I think I speak for many people when I say I’m happy I have some fond Beatles memories, although apparently those memories come at a price. That price is to watch the real Beatles go, one by one, feeling older and sadder as each one dies. Rest easy, George. Hang in there, Paul and Ringo!
I laughed to read in the Springfield Republican some of the foolish comments made by Massachusetts Congressman Barney last weekend in Holyoke while he was being honored by local Democrats, as shown in this Bill Dwight photo of Barney and his boyfriend sharing a glance during Rep. John Olver's speech.
Here is the most brazen display of hypocricy that evening as reported in the newspaper article by Sandra Constantine:

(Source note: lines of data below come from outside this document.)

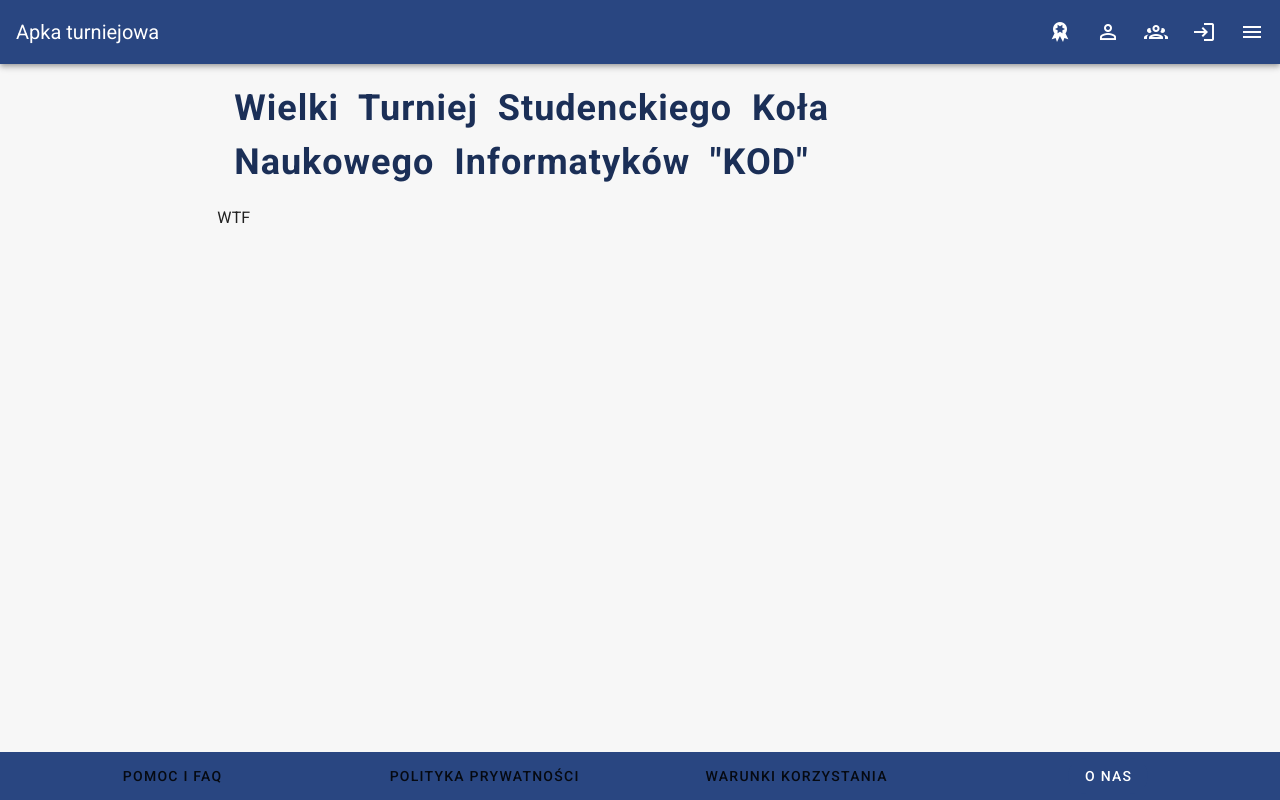
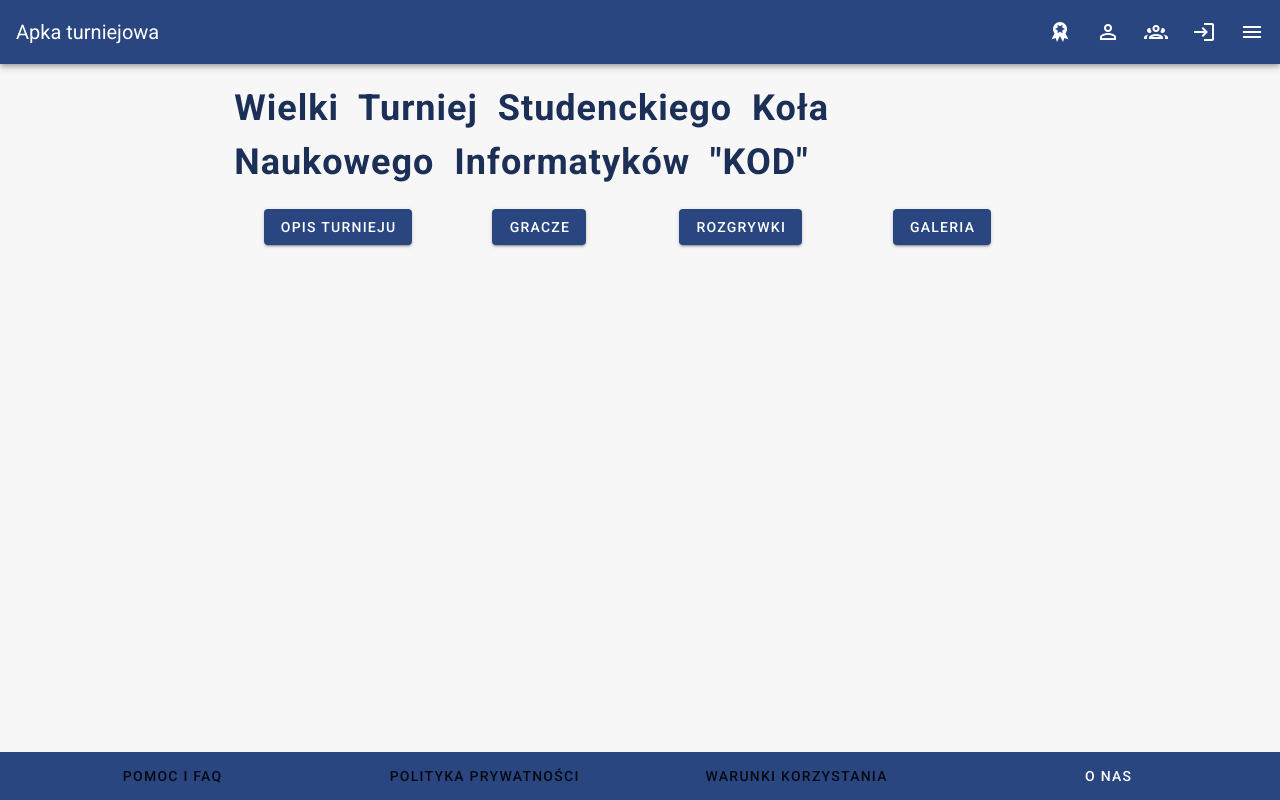
Before and after one commit to skni-kod/TournamentAppFrontend, a Vue app: page /tournament/1 in a window 1280 px wide. Shown: the top 800 px of the page. Built offline with nearby package versions, Linux system fonts and the light colour scheme.

Commit message:
Tournament navbar

```diff
--- a/src/views/tournament/TheTournament.vue
+++ b/src/views/tournament/TheTournament.vue
@@ -2,10 +2,17 @@
   <v-row justify="center">
     <v-col cols="8" sm="8">
        <h2 class="tytul">Wielki Turniej Studenckiego Koła Naukowego Informatyków "KOD"</h2>
+       <v-row justify="center" no-gutters class="ma-5">
+       <v-col v-for="(mod,i) in modules" :key="i" class="text-center">
+        <v-btn @click="$router.replace('/tournament/' + mod.mod)" color="primary"
+          >{{ mod.name }}
+        </v-btn>
+        </v-col>
+       </v-row>
       <players v-if="!module || module === 'players'"></players>
       <gallery v-else-if="module === 'gallery'"></gallery>
       <matches v-else-if="module === 'matches'"></matches>
-      <p v-else>WTF</p>
+      <tournament-info v-else-if="module === 'tournamentinfo'"></tournament-info>
     </v-col>
   </v-row>
 </template>
@@ -14,8 +21,9 @@
 import Vue from 'vue';
 import Gallery from './Gallery.vue';
 import Matches from './Matches.vue';
-import Players from '@/views/tournament/Players.vue';
+import Players from './Players.vue';
 import { Component } from 'vue-property-decorator';
+import TournamentInfo from '@/views/tournament/TournamentInfo.vue';
 
 @Component({
   components: {
@@ -24,7 +32,18 @@ import { Component } from 'vue-property-decorator';
     Matches,
   },
 })
-export default class TournamentInfo extends Vue {
+
+export default class TheTournament extends Vue {
+  data(){
+    return{
+      modules: [
+        { mod: 'tournamentinfo', name: 'Opis turnieju'},
+        { mod: 'players', name: 'Gracze'},
+        { mod: 'matches', name: 'Rozgrywki'},
+        { mod: 'gallery', name: 'Galeria'},
+      ],
+    }
+  }
   get module() {
     return this.$route.params.module;
   }
```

Being a member of a political party is the best way to get things done, he told his audience, decrying the fact that elections are often decided by citizens who are not enrolled in one.
"The election is often in the hands of people who don't know what they are talking about. ... They criticize candidates for positions they don't hold," Frank said, putting down the types of unenrolled people who are polled in focus groups....
The congressman went on to declare that capitalism works best in partnership with the public sector.
"In 41 years I have never seen a tax cut put out a fire," Frank said. "If you are an honest businessman you need laws to protect you from dishonest competitors."
Wait a minute, show me one person who is calling for a tax cut to put out a fire, or anyone advocating the repeal of the laws against dishonest business practices. The answer is no one, so the person criticizing people for "positions they don't hold" is none other than Barney Frank himself.
From the Huffington Post:
Budding actor/rapper/whatever Levi Johnston has failed to deliver with his Playgirl shoot, and the magazine will NOT feature any full frontal photos of the Alaskan.
The news breaks on the same day Sarah Palin mentioned his "aspiring porn career" on Oprah.
In a statement posted on Gawker, spokesman Daniel Nardicio said the following about Levi and his manager:
"He did not give 'full-frontal' as his manager Tank Jones reported he would. We're thrilled with the photos we got, and are confident people will love them. Although there may be glimpses, we did not get full on frontal nudity."
Early Warning Sign
Hamp Truck Drummers
The abc40 crew at the Coats for Kids fundraiser in Springfield - Eric Fisher, Dave Madsen, Alex Shaw, Marci Izard, Elizabeth Corridan, Scott Coen and Ed Carroll.